These days, London can feel like a full-time craft-beer festival. More new pubs now offer enormous beer selections, while barely a month goes by without another brewery opening. London has about 30 now, with plenty more in the pipeline.

Cuppaidge also enthuses about the gastropub movement, where food is as important as drink, which began about the time he came to London. Beer, he says, is the final piece in the jigsaw following this food revolution.

‘‘When I got here, cask ale was going through a massive decline,’’ he says.
‘‘I wasn’t part of the cask movement.  What Iwas seeing was lots of American influence coming here – breweries like Anchor, Sierra Nevada, Brooklyn – and the Belgian beer.

‘‘But in a lot of pubs, there was a disconnection between beer and quality. It was just for consuming. The Westbourne had six taps of Stella Artois because that was the cool beer. It was niche, it was sexy – it showed how bad the industry was here.’’

The scene is still changing. Camden Town has outgrown its home and is seeking a new site where, Cuppaidge says, the public will be welcome in the same way they are at Little Creatures in Perth or the Stone brewery in San Diego – part of the brewery will house a bar-restaurant. It would also allow Camden to brew 10 times as much beer as it does now.

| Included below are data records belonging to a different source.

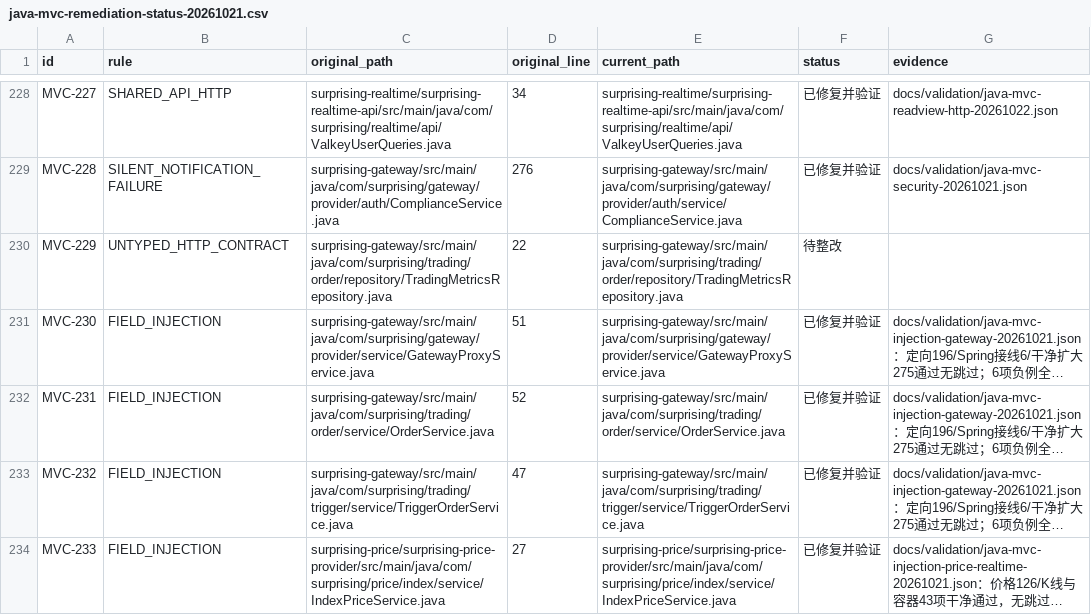
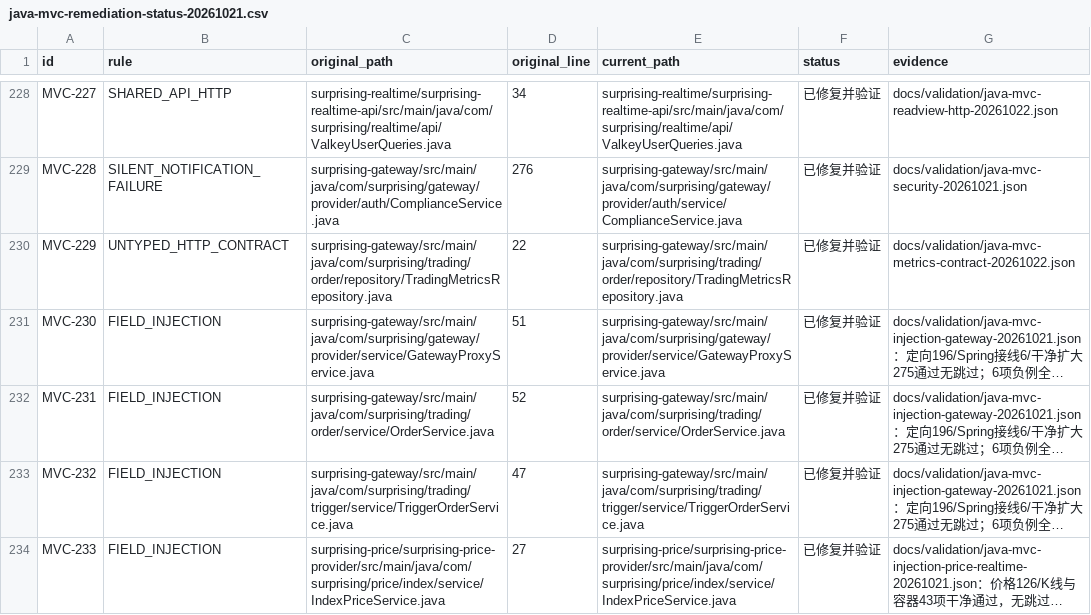
Before and after one commit to lilaizhencn/surprising-ex, a CSV file: docs/audit/java-mvc-remediation-status-20261021.csv, drawn as a sheet; only a part is shown, gaps mark what is left out; long unchanged cells end in …; the diff names each change by its address in the sheet, - before the commit and + after, or states it on an @@ line.

Commit message:
refactor(metrics): separate stored facts and statistics business view

```diff
--- a/docs/audit/java-mvc-remediation-status-20261021.csv
+++ b/docs/audit/java-mvc-remediation-status-20261021.csv
-F230 (status): 待整改
+F230 (status): 已修复并验证
-G230 (evidence): (empty)
+G230 (evidence): docs/validation/java-mvc-metrics-contract-20261022.json
```
Also changed, not shown: 11 other files.
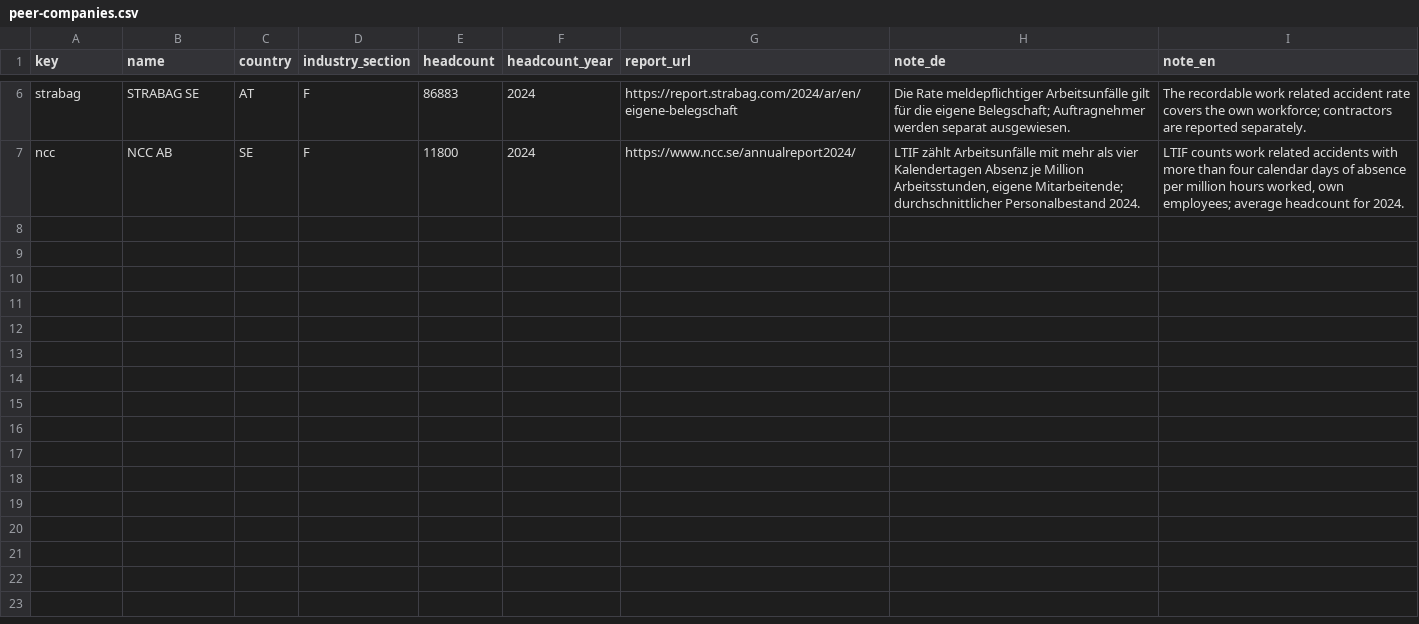
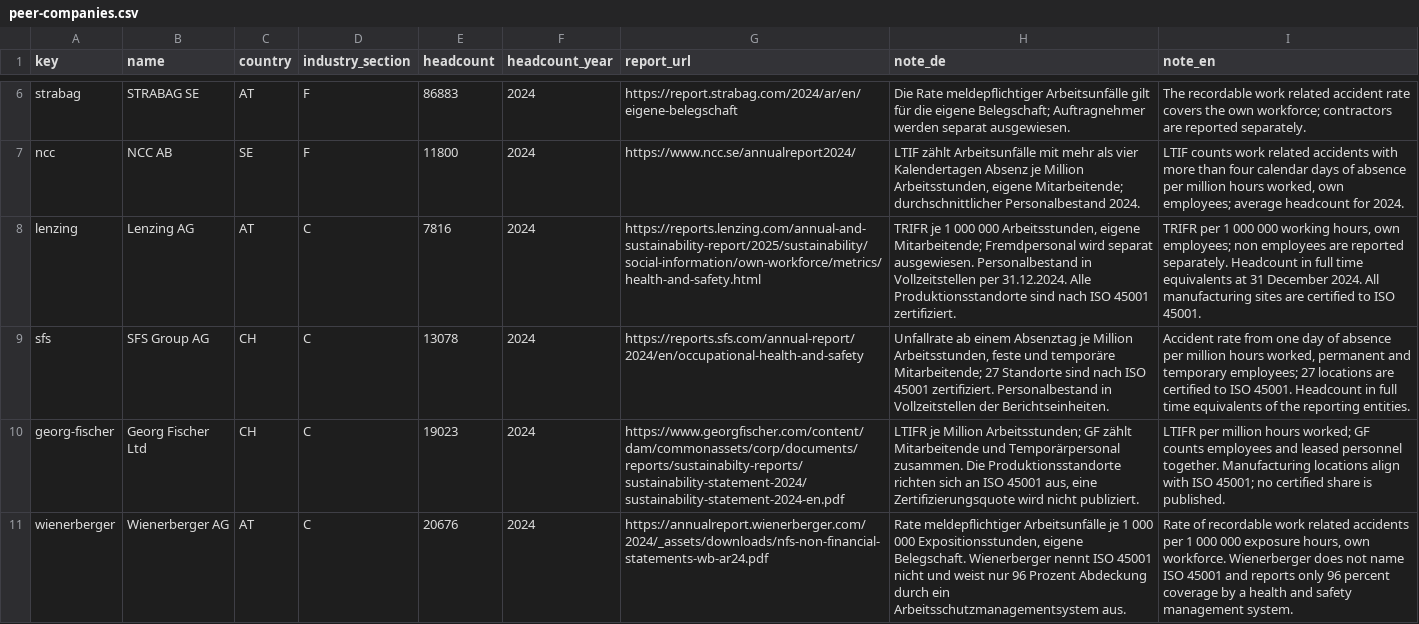
Before and after one commit to adarxyadav/sme24-new, a CSV file: supabase/seed-data/peer-companies.csv, drawn as a sheet; only a part is shown, gaps mark what is left out; the diff covers the shown part only; the diff names each change by its address in the sheet, - before the commit and + after, or states it on an @@ line.

```diff
--- a/supabase/seed-data/peer-companies.csv
+++ b/supabase/seed-data/peer-companies.csv
+row 8: lenzing | Lenzing AG | AT | C | 7816 | 2024 | https://reports.lenzing.com/annual-and-sustainability-report/2025/sustainability/social-information/own-workforce/metrics/health-and-safety.html | TRIFR je 1 000 000 Arbeitsstunden, eigene Mitarbeitende; Fremdpersonal wird separat ausgewiesen. Personalbestand in Vollzeitstellen per 31.12.2024. Alle Produktionsstandorte sind nach ISO 45001 zertifiziert. | TRIFR per 1 000 000 working hours, own employees; non employees are reported separately. Headcount in full time equivalents at 31 December 2024. All manufacturing sites are certified to ISO 45001.
+row 9: sfs | SFS Group AG | CH | C | 13078 | 2024 | https://reports.sfs.com/annual-report/2024/en/occupational-health-and-safety | Unfallrate ab einem Absenztag je Million Arbeitsstunden, feste und temporäre Mitarbeitende; 27 Standorte sind nach ISO 45001 zertifiziert. Personalbestand in Vollzeitstellen der Berichtseinheiten. | Accident rate from one day of absence per million hours worked, permanent and temporary employees; 27 locations are certified to ISO 45001. Headcount in full time equivalents of the reporting entities.
+row 10: georg-fischer | Georg Fischer Ltd | CH | C | 19023 | 2024 | https://www.georgfischer.com/content/dam/commonassets/corp/documents/reports/sustainabilty-reports/sustainability-statement-2024/sustainability-statement-2024-en.pdf | LTIFR je Million Arbeitsstunden; GF zählt Mitarbeitende und Temporärpersonal zusammen. Die Produktionsstandorte richten sich an ISO 45001 aus, eine Zertifizierungsquote wird nicht publiziert. | LTIFR per million hours worked; GF counts employees and leased personnel together. Manufacturing locations align with ISO 45001; no certified share is published.
+row 11: wienerberger | Wienerberger AG | AT | C | 20676 | 2024 | https://annualreport.wienerberger.com/2024/_assets/downloads/nfs-non-financial-statements-wb-ar24.pdf | Rate meldepflichtiger Arbeitsunfälle je 1 000 000 Expositionsstunden, eigene Belegschaft. Wienerberger nennt ISO 45001 nicht und weist nur 96 Prozent Abdeckung durch ein Arbeitsschutzmanagementsystem aus. | Rate of recordable work related accidents per 1 000 000 exposure hours, own workforce. Wienerberger does not name ISO 45001 and reports only 96 percent coverage by a health and safety management system.
```
Also changed, not shown: 4 added rows elsewhere in this file, supabase/seed-data/peer-figures.csv, 5 other files.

‘‘I’m so surprised with how much success we’ve had,’’ Cuppaidge says. ‘‘It’s hard work to try and do what we’re doing but it’s satisfying. We’ve got a nice rate of expansion.

Jasper’s London bar picks

Terroirs, Covent Garden
Natural wines, incredible food and simple philosophy, done with purity.

Byron, London
Best burger in town — beers and burgers, perfect match.

The Exmouth Arms, Farringdon
The first beer bar in the city where you can drink good beer and not feel like a beer geek.

Spuntino, Soho
Owner Russell Norman is the one to watch in this city. Everything he does is quality, from food to service.

Caravan Restaurant and Bar, Kings Cross
Owners Chris Ammerman and Miles Kirby are great – calculated but crazy. Their new gaff in Kings Cross is awesome.

The Horseshoe, Hampstead
My place. The farms of Suffolk and boats of Cornwall supply us with the best this country has to offer.

This story Camden loves a cold one first appeared on The Sydney Morning Herald.